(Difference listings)
<<<<

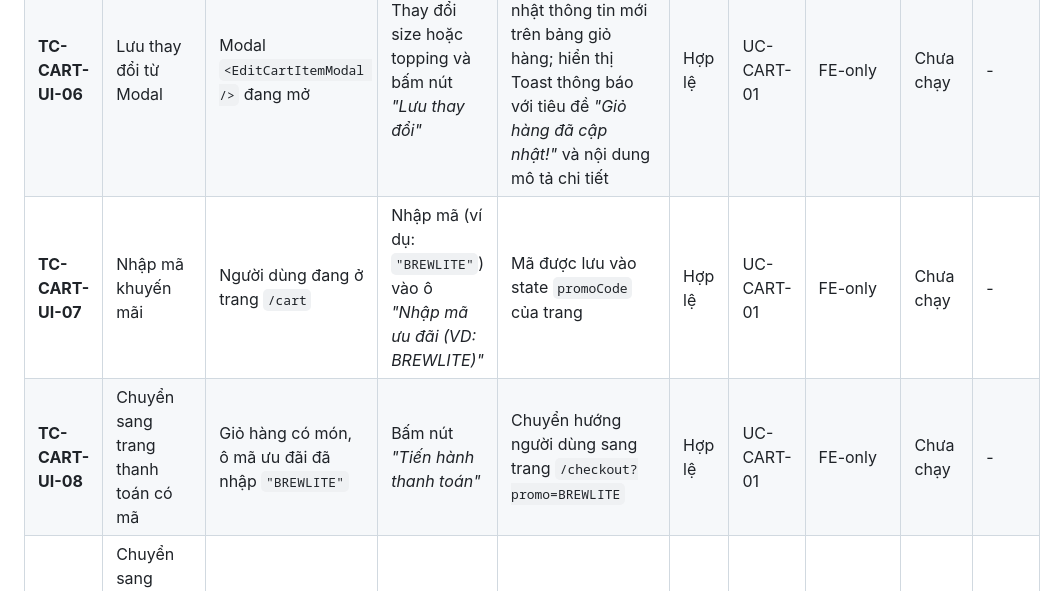
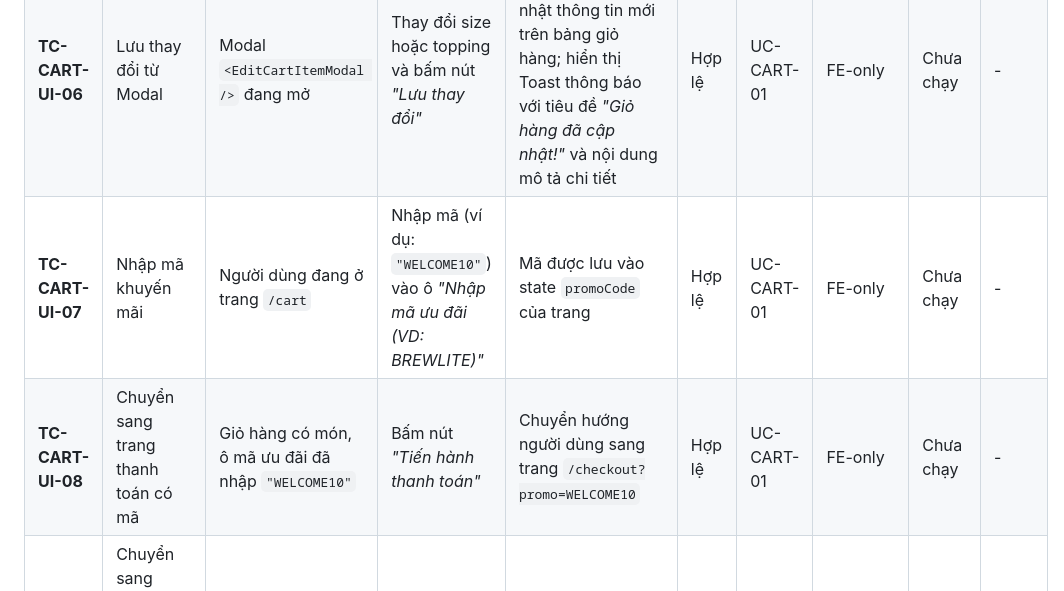
Before and after one commit to ChienPM-27/BrewLite_02, a Markdown page: docs/cart/test-cases-cart.md, the part around the change. GitHub-like rendering.

Commit message:
docs: update cart promo code test case example to WELCOME10

```diff
--- a/docs/cart/test-cases-cart.md
+++ b/docs/cart/test-cases-cart.md
@@ -58,8 +58,8 @@
 | **TC-CART-UI-04** | Bấm nút xóa món (Biểu tượng thùng rác) | Giỏ hàng có ít nhất 1 món trên trang `/cart` | Bấm biểu tượng thùng rác (`aria-label="Xóa <tên_món>"`) tại một dòng | Dòng món bị xóa ngay lập tức khỏi giỏ hàng; danh sách cập nhật trực tiếp; số lượng món trên badge (`badgeCount`) và tổng tiền (`totalAmount`) được tính toán lại; không hiển thị thông báo toast | Hợp lệ | UC-CART-01 | FE-only | Chưa chạy | - |
 | **TC-CART-UI-05** | Mở Modal tùy chỉnh lại món | Giỏ hàng có ít nhất 1 món trên trang `/cart` | Bấm nút *"Đổi Size / Topping"* trên một dòng món | Mở `<EditCartItemModal />`, hiển thị đúng size và topping hiện tại của dòng đó, lưu ý *"Topping sẽ được cập nhật và tính lại tổng tiền ngay trong giỏ hàng."* | Hợp lệ | UC-CART-01 | FE-only | Chưa chạy | - |
 | **TC-CART-UI-06** | Lưu thay đổi từ Modal | Modal `<EditCartItemModal />` đang mở | Thay đổi size hoặc topping và bấm nút *"Lưu thay đổi"* | Modal đóng lại; dòng món cập nhật thông tin mới trên bảng giỏ hàng; hiển thị Toast thông báo với tiêu đề *"Giỏ hàng đã cập nhật!"* và nội dung mô tả chi tiết | Hợp lệ | UC-CART-01 | FE-only | Chưa chạy | - |
-| **TC-CART-UI-07** | Nhập mã khuyến mãi | Người dùng đang ở trang `/cart` | Nhập mã (ví dụ: `"BREWLITE"`) vào ô *"Nhập mã ưu đãi (VD: BREWLITE)"* | Mã được lưu vào state `promoCode` của trang | Hợp lệ | UC-CART-01 | FE-only | Chưa chạy | - |
-| **TC-CART-UI-08** | Chuyển sang trang thanh toán có mã | Giỏ hàng có món, ô mã ưu đãi đã nhập `"BREWLITE"` | Bấm nút *"Tiến hành thanh toán"* | Chuyển hướng người dùng sang trang `/checkout?promo=BREWLITE` | Hợp lệ | UC-CART-01 | FE-only | Chưa chạy | - |
+| **TC-CART-UI-07** | Nhập mã khuyến mãi | Người dùng đang ở trang `/cart` | Nhập mã (ví dụ: `"WELCOME10"`) vào ô *"Nhập mã ưu đãi (VD: BREWLITE)"* | Mã được lưu vào state `promoCode` của trang | Hợp lệ | UC-CART-01 | FE-only | Chưa chạy | - |
+| **TC-CART-UI-08** | Chuyển sang trang thanh toán có mã | Giỏ hàng có món, ô mã ưu đãi đã nhập `"WELCOME10"` | Bấm nút *"Tiến hành thanh toán"* | Chuyển hướng người dùng sang trang `/checkout?promo=WELCOME10` | Hợp lệ | UC-CART-01 | FE-only | Chưa chạy | - |
 | **TC-CART-UI-09** | Chuyển sang trang thanh toán không có mã | Giỏ hàng có món, ô mã ưu đãi để trống | Bấm nút *"Tiến hành thanh toán"* | Chuyển hướng người dùng sang trang `/checkout` | Hợp lệ | UC-CART-01 | FE-only | Chưa chạy | - |
 | **TC-CART-UI-10** | Tránh lỗi Hydration Mismatch | Người dùng có giỏ hàng trong localStorage mở trang `/cart` | Truy cập trực tiếp URL `/cart` hoặc reload trang (F5) | Hook `useHydrated()` render khung xương skeleton đồng nhất trước khi client mount dữ liệu thật, không gây lỗi Hydration mismatch console | Hợp lệ | UC-CART-01 | FE-only | Chưa chạy | - |
 
```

>>>>

Assigned task :: The answer must consist of each line from the data that includes the string "trong".

Solution to this problem ::
 | **TC-CART-UI-05** | Mở Modal tùy chỉnh lại món | Giỏ hàng có ít nhất 1 món trên trang `/cart` | Bấm nút *"Đổi Size / Topping"* trên một dòng món | Mở `<EditCartItemModal />`, hiển thị đúng size và topping hiện tại của dòng đó, lưu ý *"Topping sẽ được cập nhật và tính lại tổng tiền ngay trong giỏ hàng."* | Hợp lệ | UC-CART-01 | FE-only | Chưa chạy | - |
 | **TC-CART-UI-10** | Tránh lỗi Hydration Mismatch | Người dùng có giỏ hàng trong localStorage mở trang `/cart` | Truy cập trực tiếp URL `/cart` hoặc reload trang (F5) | Hook `useHydrated()` render khung xương skeleton đồng nhất trước khi client mount dữ liệu thật, không gây lỗi Hydration mismatch console | Hợp lệ | UC-CART-01 | FE-only | Chưa chạy | - |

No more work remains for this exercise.